(Records from a data source)
.....
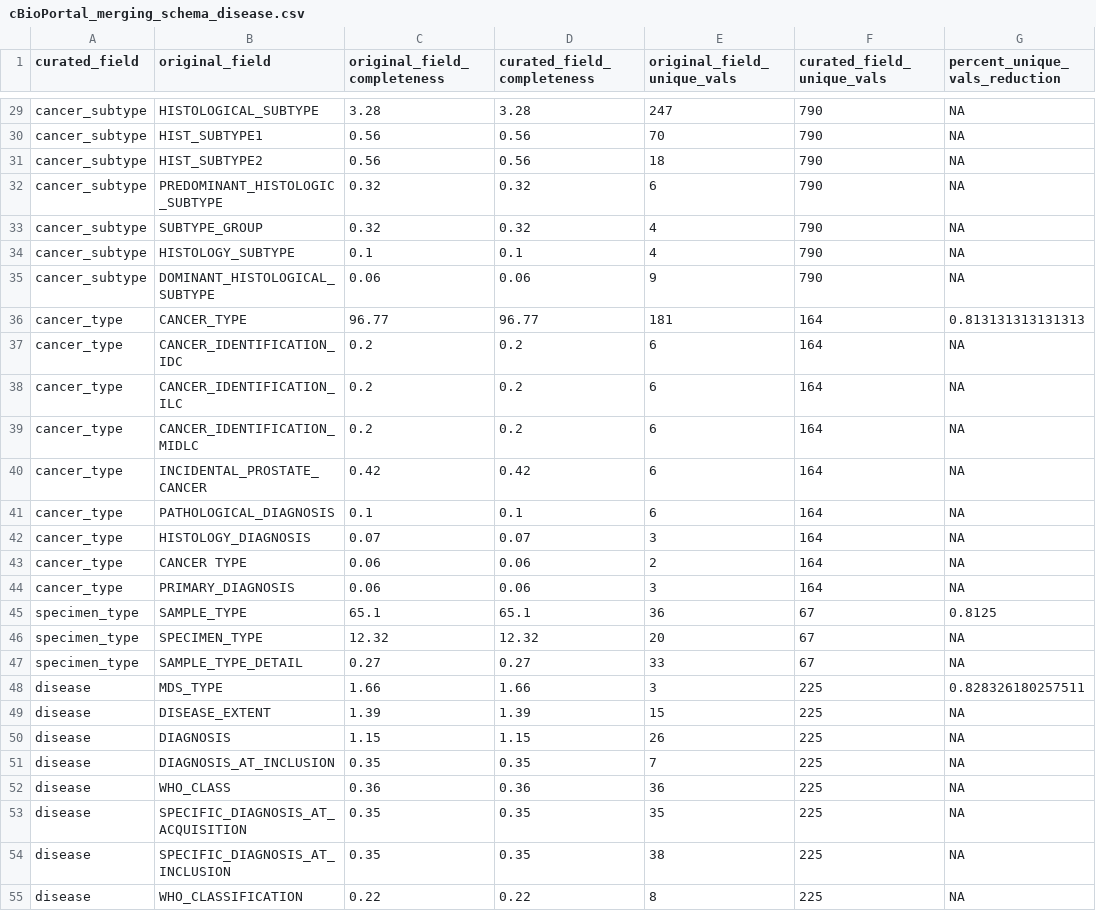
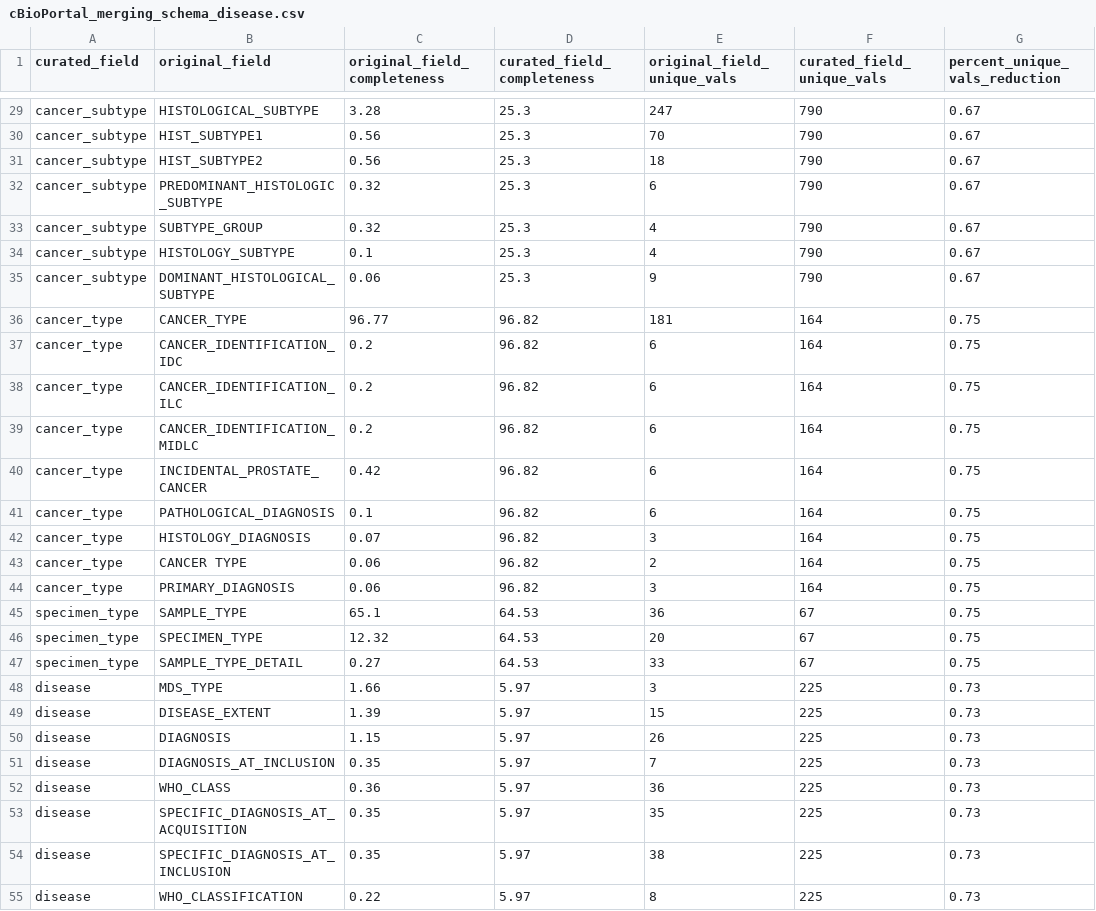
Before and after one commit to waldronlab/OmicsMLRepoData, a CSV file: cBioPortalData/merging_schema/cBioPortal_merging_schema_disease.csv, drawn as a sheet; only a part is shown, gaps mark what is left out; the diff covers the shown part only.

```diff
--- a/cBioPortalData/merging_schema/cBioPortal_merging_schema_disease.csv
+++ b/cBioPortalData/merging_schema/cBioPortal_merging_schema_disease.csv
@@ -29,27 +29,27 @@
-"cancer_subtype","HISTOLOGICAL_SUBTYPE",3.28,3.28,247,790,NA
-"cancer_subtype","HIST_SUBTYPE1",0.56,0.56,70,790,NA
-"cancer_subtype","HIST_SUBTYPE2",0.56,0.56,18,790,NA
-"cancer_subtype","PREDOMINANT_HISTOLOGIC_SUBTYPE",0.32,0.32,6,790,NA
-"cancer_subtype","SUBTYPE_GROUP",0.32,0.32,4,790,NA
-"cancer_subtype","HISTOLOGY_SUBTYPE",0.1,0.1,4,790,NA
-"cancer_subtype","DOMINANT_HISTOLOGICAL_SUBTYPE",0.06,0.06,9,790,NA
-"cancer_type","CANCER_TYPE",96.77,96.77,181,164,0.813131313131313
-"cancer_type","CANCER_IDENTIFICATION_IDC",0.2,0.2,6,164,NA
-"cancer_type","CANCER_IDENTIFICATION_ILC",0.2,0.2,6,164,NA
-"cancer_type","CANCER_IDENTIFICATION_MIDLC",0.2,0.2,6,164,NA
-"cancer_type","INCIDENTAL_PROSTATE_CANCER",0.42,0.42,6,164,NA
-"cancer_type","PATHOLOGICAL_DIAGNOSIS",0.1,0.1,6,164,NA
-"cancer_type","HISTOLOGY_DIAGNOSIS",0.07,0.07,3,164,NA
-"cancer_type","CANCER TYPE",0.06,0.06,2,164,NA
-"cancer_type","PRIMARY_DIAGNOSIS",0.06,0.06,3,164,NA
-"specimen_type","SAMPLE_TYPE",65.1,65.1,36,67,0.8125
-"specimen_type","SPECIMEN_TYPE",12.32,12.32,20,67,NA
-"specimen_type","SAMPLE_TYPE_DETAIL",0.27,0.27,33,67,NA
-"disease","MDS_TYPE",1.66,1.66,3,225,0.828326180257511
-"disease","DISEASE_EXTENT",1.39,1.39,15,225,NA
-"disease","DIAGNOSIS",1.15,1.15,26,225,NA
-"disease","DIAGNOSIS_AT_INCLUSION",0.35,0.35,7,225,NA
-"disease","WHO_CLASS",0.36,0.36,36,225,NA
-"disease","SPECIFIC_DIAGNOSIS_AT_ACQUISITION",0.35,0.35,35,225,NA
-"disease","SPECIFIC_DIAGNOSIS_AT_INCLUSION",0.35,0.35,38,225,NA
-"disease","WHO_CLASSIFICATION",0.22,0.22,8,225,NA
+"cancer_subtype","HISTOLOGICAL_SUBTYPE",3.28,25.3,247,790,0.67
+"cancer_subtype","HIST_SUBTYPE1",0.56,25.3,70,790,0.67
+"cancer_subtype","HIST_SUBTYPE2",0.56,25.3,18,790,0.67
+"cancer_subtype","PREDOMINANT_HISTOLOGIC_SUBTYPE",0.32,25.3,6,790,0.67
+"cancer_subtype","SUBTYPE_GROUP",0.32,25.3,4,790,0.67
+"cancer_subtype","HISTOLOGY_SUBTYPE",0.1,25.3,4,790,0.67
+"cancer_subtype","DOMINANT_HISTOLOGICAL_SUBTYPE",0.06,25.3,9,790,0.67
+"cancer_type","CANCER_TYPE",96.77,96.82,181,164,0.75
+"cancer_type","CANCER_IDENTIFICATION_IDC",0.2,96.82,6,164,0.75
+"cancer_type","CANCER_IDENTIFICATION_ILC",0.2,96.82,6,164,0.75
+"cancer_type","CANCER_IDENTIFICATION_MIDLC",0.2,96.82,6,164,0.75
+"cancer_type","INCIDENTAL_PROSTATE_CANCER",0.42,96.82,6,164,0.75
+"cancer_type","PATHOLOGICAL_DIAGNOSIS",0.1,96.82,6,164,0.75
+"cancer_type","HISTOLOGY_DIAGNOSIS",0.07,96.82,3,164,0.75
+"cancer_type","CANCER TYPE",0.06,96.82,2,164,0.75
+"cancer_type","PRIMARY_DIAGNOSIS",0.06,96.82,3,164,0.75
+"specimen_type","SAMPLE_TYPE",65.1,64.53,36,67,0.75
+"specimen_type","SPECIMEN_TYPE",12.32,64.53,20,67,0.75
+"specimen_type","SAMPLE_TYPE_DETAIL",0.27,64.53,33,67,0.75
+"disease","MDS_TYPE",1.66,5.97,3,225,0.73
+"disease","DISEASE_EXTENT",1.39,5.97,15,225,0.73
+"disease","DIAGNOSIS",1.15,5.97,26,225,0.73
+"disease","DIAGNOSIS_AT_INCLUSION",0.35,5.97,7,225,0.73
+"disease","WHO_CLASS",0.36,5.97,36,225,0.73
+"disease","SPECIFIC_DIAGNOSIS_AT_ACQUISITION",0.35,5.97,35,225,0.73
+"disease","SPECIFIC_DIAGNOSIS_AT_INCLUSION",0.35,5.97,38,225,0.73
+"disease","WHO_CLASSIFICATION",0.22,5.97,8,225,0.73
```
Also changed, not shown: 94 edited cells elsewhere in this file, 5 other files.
.....
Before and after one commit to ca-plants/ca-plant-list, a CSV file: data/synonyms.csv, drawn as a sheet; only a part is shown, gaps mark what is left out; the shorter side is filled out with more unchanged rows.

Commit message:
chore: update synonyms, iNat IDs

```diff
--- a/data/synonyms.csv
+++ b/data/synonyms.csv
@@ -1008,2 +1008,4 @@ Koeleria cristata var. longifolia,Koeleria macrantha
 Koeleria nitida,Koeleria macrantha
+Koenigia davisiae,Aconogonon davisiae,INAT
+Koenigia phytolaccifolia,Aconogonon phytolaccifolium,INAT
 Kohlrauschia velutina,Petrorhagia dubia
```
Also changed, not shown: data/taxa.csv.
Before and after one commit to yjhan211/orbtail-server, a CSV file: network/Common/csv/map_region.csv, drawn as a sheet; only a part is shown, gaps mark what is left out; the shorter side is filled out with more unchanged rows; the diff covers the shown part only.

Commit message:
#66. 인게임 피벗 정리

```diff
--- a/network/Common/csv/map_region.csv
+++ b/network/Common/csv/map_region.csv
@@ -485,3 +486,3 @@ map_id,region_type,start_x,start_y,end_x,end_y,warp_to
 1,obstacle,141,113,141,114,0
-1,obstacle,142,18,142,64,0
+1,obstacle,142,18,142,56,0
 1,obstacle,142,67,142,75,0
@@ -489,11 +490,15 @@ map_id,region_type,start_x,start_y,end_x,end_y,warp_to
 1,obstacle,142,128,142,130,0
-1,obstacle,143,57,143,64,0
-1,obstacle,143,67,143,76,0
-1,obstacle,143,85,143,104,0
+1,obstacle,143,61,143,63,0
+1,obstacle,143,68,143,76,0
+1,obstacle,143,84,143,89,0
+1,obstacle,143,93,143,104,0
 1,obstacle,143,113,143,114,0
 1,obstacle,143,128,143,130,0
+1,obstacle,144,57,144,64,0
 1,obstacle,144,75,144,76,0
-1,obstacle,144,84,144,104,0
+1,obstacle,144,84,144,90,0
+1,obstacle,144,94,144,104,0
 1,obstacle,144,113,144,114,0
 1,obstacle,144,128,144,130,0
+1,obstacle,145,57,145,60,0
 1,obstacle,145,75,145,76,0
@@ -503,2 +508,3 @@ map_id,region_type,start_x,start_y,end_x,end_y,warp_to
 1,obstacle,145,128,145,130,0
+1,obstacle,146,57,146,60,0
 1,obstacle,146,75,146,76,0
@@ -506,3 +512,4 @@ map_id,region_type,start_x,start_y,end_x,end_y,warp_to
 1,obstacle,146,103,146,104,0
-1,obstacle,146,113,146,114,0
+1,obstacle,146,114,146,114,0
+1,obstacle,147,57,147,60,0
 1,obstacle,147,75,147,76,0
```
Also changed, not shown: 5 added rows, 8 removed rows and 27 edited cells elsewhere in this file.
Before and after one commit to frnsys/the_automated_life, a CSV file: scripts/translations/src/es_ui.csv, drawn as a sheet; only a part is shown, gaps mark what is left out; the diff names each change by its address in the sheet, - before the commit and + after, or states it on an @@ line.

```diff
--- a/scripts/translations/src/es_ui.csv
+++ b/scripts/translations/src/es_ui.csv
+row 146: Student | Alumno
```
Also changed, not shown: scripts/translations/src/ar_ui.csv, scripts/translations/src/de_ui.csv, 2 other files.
.....
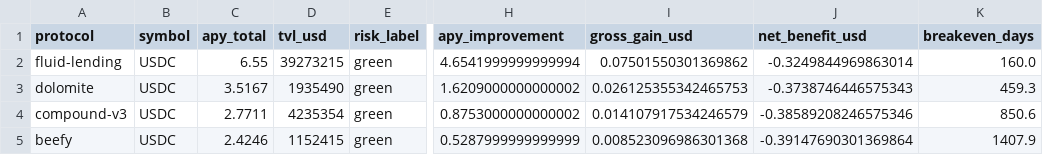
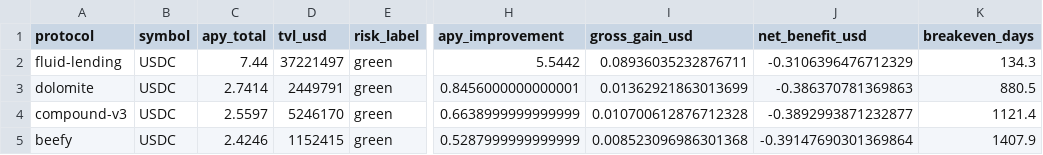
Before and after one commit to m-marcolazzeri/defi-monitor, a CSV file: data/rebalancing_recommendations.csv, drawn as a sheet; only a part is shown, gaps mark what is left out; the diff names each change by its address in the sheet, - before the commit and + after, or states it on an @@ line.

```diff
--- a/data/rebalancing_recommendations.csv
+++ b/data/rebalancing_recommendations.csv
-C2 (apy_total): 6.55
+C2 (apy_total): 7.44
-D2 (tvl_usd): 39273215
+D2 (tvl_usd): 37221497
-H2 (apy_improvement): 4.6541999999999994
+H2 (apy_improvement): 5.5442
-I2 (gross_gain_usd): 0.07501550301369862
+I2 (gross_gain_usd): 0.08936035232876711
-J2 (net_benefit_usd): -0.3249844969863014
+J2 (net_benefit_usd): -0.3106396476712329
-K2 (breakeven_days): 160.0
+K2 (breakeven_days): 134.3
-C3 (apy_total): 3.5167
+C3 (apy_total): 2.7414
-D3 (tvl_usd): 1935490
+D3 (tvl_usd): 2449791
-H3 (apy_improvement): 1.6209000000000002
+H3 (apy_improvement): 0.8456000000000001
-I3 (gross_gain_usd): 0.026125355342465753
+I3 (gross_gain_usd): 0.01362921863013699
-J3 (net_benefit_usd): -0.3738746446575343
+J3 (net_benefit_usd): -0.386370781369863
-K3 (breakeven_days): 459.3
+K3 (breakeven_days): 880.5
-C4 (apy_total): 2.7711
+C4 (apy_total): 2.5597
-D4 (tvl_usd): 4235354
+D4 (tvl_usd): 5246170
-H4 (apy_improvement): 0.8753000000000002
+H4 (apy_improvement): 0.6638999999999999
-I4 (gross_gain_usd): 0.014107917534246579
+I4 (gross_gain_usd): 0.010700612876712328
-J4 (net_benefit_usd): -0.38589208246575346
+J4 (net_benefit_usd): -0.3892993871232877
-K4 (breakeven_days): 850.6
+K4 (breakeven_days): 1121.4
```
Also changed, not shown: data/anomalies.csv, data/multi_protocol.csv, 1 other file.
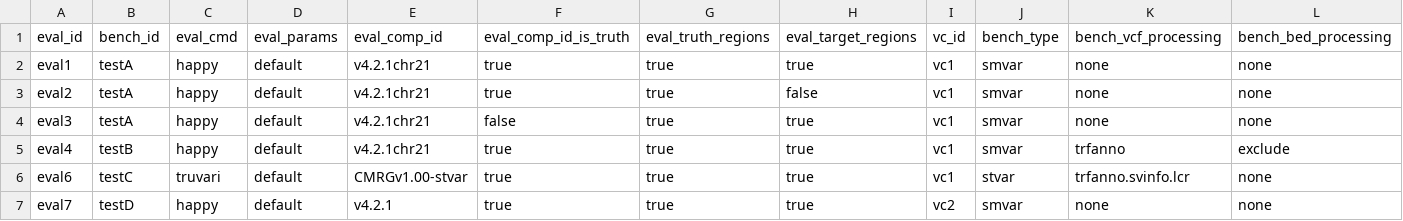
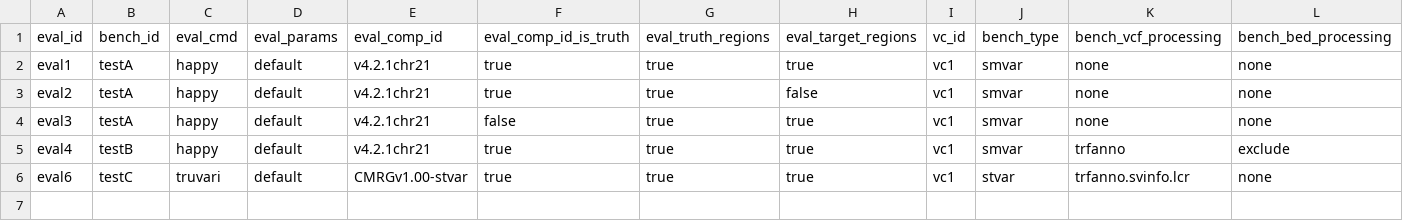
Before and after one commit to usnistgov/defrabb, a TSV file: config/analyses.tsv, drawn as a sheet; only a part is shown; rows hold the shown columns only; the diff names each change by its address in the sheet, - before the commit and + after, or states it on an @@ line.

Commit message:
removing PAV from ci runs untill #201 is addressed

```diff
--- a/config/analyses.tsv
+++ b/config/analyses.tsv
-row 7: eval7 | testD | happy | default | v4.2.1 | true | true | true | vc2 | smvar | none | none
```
.....
● **Task directions**: Please return every line of the records above that contains the word "Also".

● **Response**:
Also changed, not shown: 94 edited cells elsewhere in this file, 5 other files.
Also changed, not shown: data/taxa.csv.
Also changed, not shown: 5 added rows, 8 removed rows and 27 edited cells elsewhere in this file.
Also changed, not shown: scripts/translations/src/ar_ui.csv, scripts/translations/src/de_ui.csv, 2 other files.
Also changed, not shown: data/anomalies.csv, data/multi_protocol.csv, 1 other file.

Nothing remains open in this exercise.